There are a few paying claims. The remainder only require depth and more assessments.
The proper method of working a quartz or copper mine can best be learned in a broker’s office on Montgomery street.
There is some oil in California, but it requires for its development depth, assessments and foreign capital!
Above picture, along with many other awesome ones can be found HERE: San Francisco in the Past in Black and White
CHAPTER SEVENTH. — TOWNS AND CITIES.
San Francisco is the principal town in California. Sacramento comes next in importance, Stockton next, and Dutch Flat next. San Francisco is situated directly opposite Goat Island, and is noted chiefly for its earthquakes and for being General Halleck‘s Thomas Maguire’s and Samuel Brannan‘s stamping ground.
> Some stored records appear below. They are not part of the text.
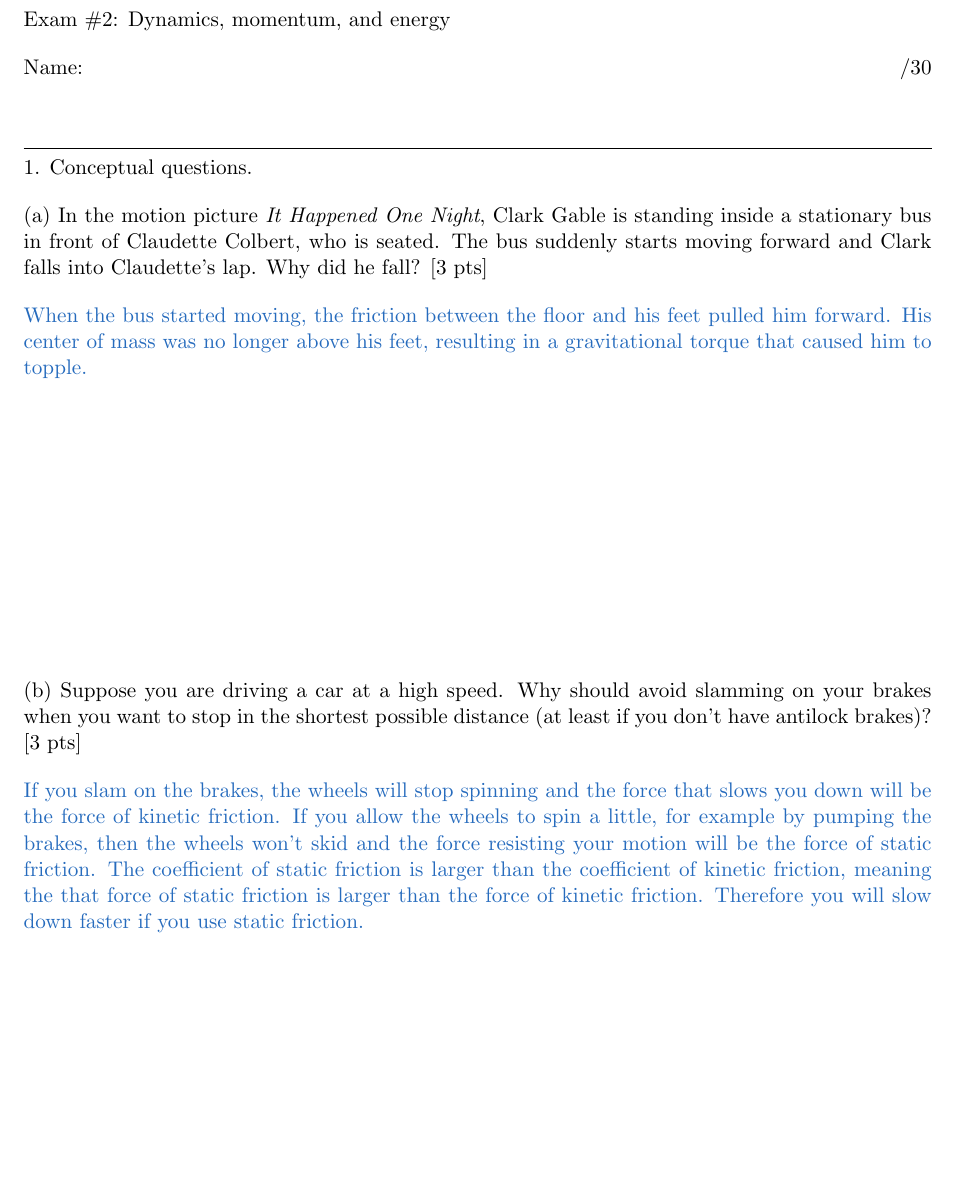
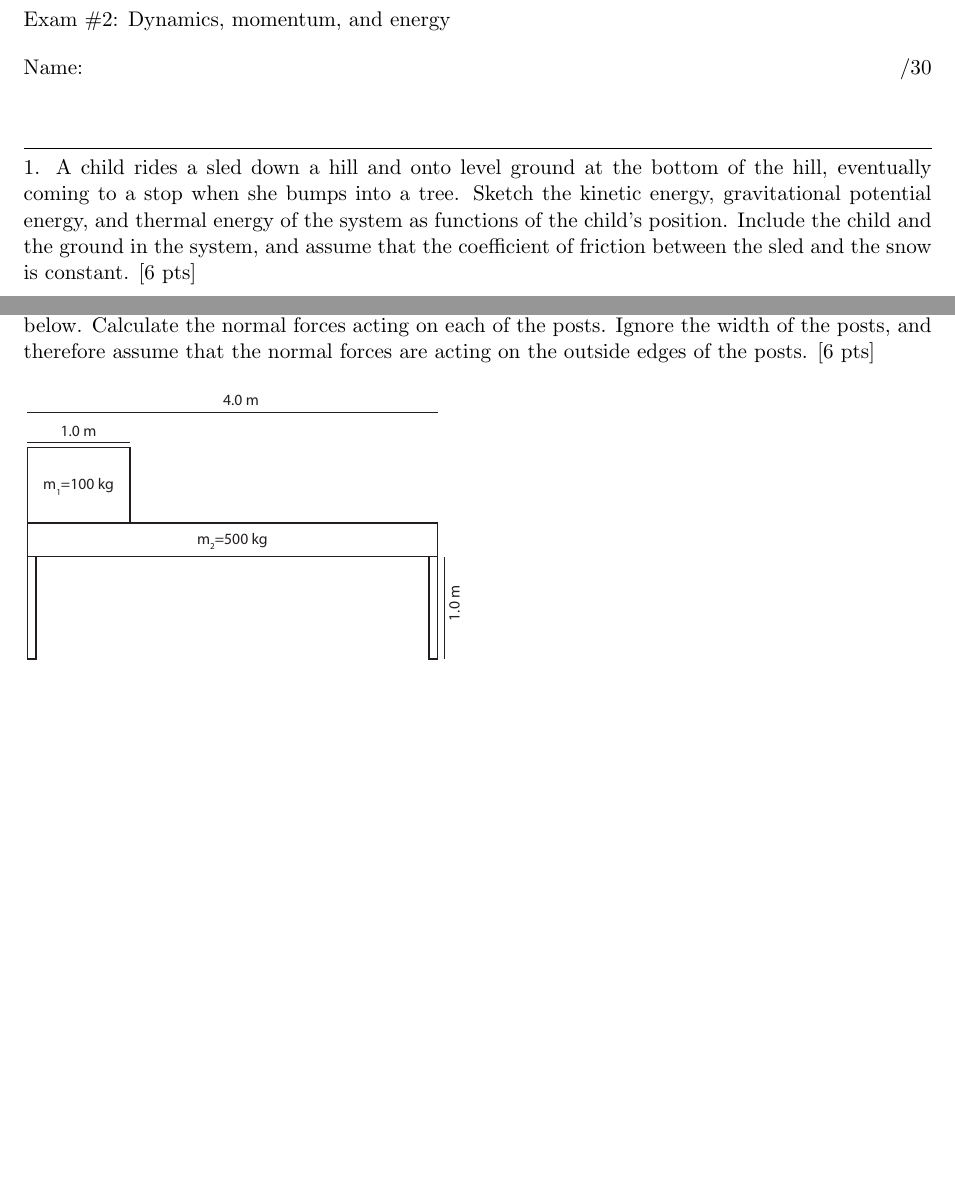
Before and after one commit to jmamundson/PHYS123, a LaTeX problem sheet (Fall2025/exams/exam2/exam2.tex): part of page 1 of 4 before the commit and two parts of pages 1 and 5 of 5 after it, the two joined at a grey line, cut so that both start at the same text, the shorter picture padded with empty space. Compiled offline with pdfLaTeX.

Commit message:
finished lab 2

```diff
--- a/Fall2025/exams/exam2/exam2.tex
+++ b/Fall2025/exams/exam2/exam2.tex
@@ -5,8 +5,8 @@
 \usepackage{amsmath}
 
 \usepackage[dvipsnames]{xcolor}
-\newcommand{\sol}[1]{{\color{NavyBlue} #1}}
-%\newcommand{\sol}[1]{{\color{White} #1}} % uncomment to hide solutions
+%\newcommand{\sol}[1]{{\color{NavyBlue} #1}}
+\newcommand{\sol}[1]{{\color{White} #1}} % uncomment to hide solutions
 
 
 \begin{document}
@@ -17,16 +17,11 @@ Exam \#2: Dynamics, momentum, and energy
 Name: \hfill /30\\
 
 \hrulefill\\
-1. Conceptual questions.
+1. A child rides a sled down a hill and onto level ground at the bottom of the hill, eventually coming
+to a stop when she bumps into a tree. Sketch the kinetic energy, gravitational potential energy, and thermal energy of the system as functions of the child's position. Include the child and the ground in the system, and assume that the coefficient of friction between the sled and the snow is constant. [6 pts]
 
-(a) In the motion picture \textit{It Happened One Night}, Clark Gable is standing inside a stationary bus in front of Claudette Colbert, who is seated. The bus suddenly starts moving forward and Clark falls into Claudette's lap. Why did he fall? [3 pts]
+%\sol{\includegraphics[trim={2cm 10cm 2cm 3cm}, clip, width=\textwidth]{./exam2_1_sol.pdf}}
 
-\sol{When the bus started moving, the friction between the floor and his feet pulled him forward. His center of mass was no longer above his feet, resulting in a gravitational torque that caused him to topple.}
-\vspace{5cm}
-
-(b) Suppose you are driving a car at a high speed. Why should avoid slamming on your brakes when you want to stop in the shortest possible distance (at least if you don't have antilock brakes)? [3 pts]
-
-\sol{If you slam on the brakes, the wheels will stop spinning and the force that slows you down will be the force of kinetic friction. If you allow the wheels to spin a little, for example by pumping the brakes, then the wheels won't skid and the force resisting your motion will be the force of static friction. The coefficient of static friction is larger than the coefficient of kinetic friction, meaning the that force of static friction is larger than the force of kinetic friction. Therefore you will slow down faster if you use static friction.}
 
 
 \clearpage
@@ -104,6 +99,25 @@ $$\boxed{\vec{v}_1=-2.0\mbox{ m/s}}$$
 
 }
 
+\clearpage
+5. Two objects, with masses $m_1$ and $m_2$ , are supported by narrow posts as shown in the figure below. Calculate the normal forces acting on each of the posts. Ignore the width of the posts, and therefore assume that the normal forces are acting on the outside edges of the posts. [6 pts]
+
+\includegraphics[width=8cm]{./exam2_5.pdf}
+
+\sol{Let $L=4.0$~m. Summing the torques around the left edge,
+$$\sum \tau = N_2L - m_2g\frac{L}{2} - m_1g\frac{L}{8} = 0$$
+$$N_2 = \frac{1}{2}m_2g+\frac{1}{8}m_1g = \boxed{N_2 = 2575\mbox{ N}}$$
+
+Now summing the torques around the right edge,
+$$\sum \tau = -N_1L + m_2g\frac{L}{2} + m_1g\frac{7L}{8} = 0$$
+$$N_1 = \frac{1}{2}m_2g + \frac{7}{8}m_1g = \boxed{N_1 = 3311 \mbox{ N}}$$
+
+You could have also combined one of these with a force balance equation,
+$$\sum F_y = N_1+N_2-m_1g-m_2g = 0,$$
+and arrived at the same answers.
+
+}
+
 
 
 
```
Also changed, not shown: Fall2025/exams/exam2/exam2.pdf, Fall2025/exams/exam2/exam2_1_sol.pdf (added), Fall2025/exams/exam2/exam2_5.pdf (added), Fall2025/exams/exam2/exam2_solutions.pdf (added), Fall2025/exams/exam2/exam2.tex (2 more changed lines), 4 other files.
A large portion of the city is built over the water. The early settlers were not aware for several years that there was any land back.
With the exception of Telegraph Hill it has several times been destroyed by fire.
San Francisco is also noted for the number and variety of its local novelists, and the pomp and splendor of its lunch tables. The principal public buildings are the Station House, and the old Bulletin office in Merchant street.
The old Bulletin office is of the ironical style of architecture, and is ornamented outwardly with fresco a’la poster.
San Francisco also boasts an extensive zoological collection at North Beach, and a public gallery of modern and unique statuary at the Willows.
The inhabitants are Cosmopolitan, Mongolian, and Ethiopian. A few small American traders and mechanics still linger in its precincts.
Trade and commerce flourish to some extent in San Francisco, but the principal occupation of the people consists in building new school-houses, growling about high fares on the street railroads, fighting the Moore claim, paying poll taxes, and all sorts of taxes, and getting run over by the Market street cars.
Sacramento by the way is the capital of California, and is noted for its humidity in the rainy season.
CHAPTER EIGHTH. — SOCIETY.
California society is generally mixed. The females are generally ‘fast.’ Males ditto. Marriage is expensive and unpopular. Divorces are cheap, and often prove a never-failing relief in time of need.
A brilliant future is in store for California, and the day is not far distant when she may rank next to many other States in the Union.
The Golden Era (San Francisco, California) – Jun 24, 1866